Students Choose if They Want to Continue Learning Virtually


Students at North learn virtually while attending in-person classes. While some students prefer to learn in-person and actually learn better that way, others prefer to learn virtually and learn better that way.

Shreeya Khambekar, Staff Writer

Success. Financial independence. Prosperity. All of those spring from one key foundation: education. The registration process determining what classes North High students will take next year began today and will end on Feb. 5, but planning how one will learn began at the end of January when Parkway North High students chose whether to go back to in-person learning or continue learning virtually next school year. Since each student learns differently, one option may be better than another for individual students.

“I like to work on my own and at my own pace,” said sophomore Lily Lageose. “Sometimes, I’m in the mood where I want to get everything done for the next two weeks, and other times I literally don’t want to do anything in life. So, [e-Learning] gives me the opportunity to balance it out, where I can do all my work one night if I want, or I can space it out through the week and [that gives me] the opportunity for my schedule to be flexible.”

There are various other reasons as to why a student may be well suited for a virtual environment.

“I think what helps a lot of people that have been successful [virtually] so far are those that work hard to have a study schedule. A lot of people are struggling to separate work time and free time when it’s at home because they’re doing all the things at the same time in the same place, so mentally they keep everything locked together. They don’t take enough breaks or they work too hard,” said sophomore counselor Ben Reznikov.

However, not everyone is able to do well in virtual learning because of many things, such as loss of focus or technical difficulties.

“I think I do better in-person because I get distracted easily at home. When I’m in school, I at least make an effort to pay attention to the teacher,” said sophomore Tyrelle Henley.

Students and teachers were forced into an e-Learning environment in March of 2020. At that time, they did not know what to expect or how to learn or teach in that environment. Since then, e-Learning has improved in various areas, such as offering e-Teaching guidance courses to teachers, making devices more accessible for students and adding clear guidelines for the e-learning students.

“A lot of the improvements had to do with how we communicated with families,” said Dr. Jennifer Stanfill, Director of the Parkway Virtual Campus. “Also, just developing more clear guidelines and expectations for teachers in terms of consistency so that families know how to access and have the technology that they needed, and that teachers also had the tools they needed in order to teach in an online environment.”

Since these improvements have been made, many students have found that e-Learning fits better with their circumstances and have preferred e-Learning over in-person.

Even though students have already given their preference for whether or not they want to be a part of the Virtual High School next year, they will have the opportunity to switch from virtual high school to in-person in May if they desire.
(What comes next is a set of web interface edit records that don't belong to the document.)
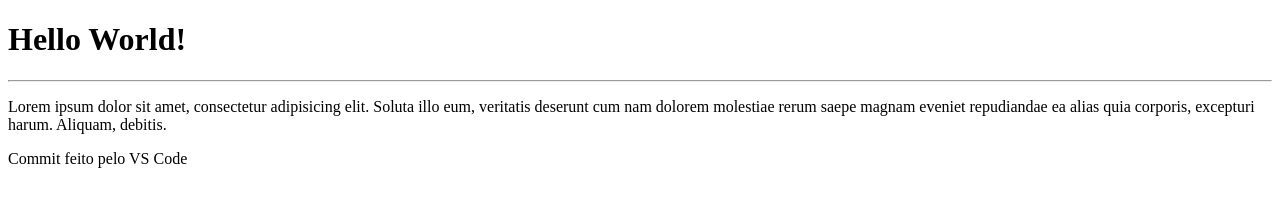
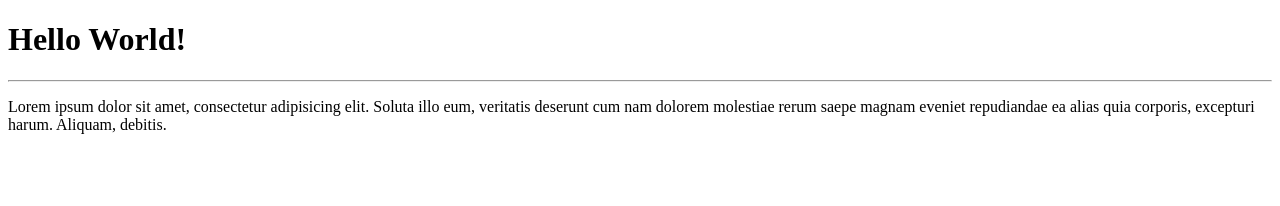
Before and after one commit to leandro-sobreira/HelloWorld, a plain HTML site: page index.html in a window 1280 px wide. Drawn offline with Linux system fonts and the light colour scheme.

Commit message:
Movi o index para raiz

```diff
--- a/site/index.html
+++ b/index.html
@@ -9,7 +9,5 @@
     <h1>Hello World!</h1>
     <hr>
     <p>Lorem ipsum dolor sit amet, consectetur adipisicing elit. Soluta illo eum, veritatis deserunt cum nam dolorem molestiae rerum saepe magnam eveniet repudiandae ea alias quia corporis, excepturi harum. Aliquam, debitis.</p>
-
-    <p>Commit feito pelo VS Code</p>
 </body>
 </html>
```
In the end, it’s up to the students to choose the type of learning that works best for them.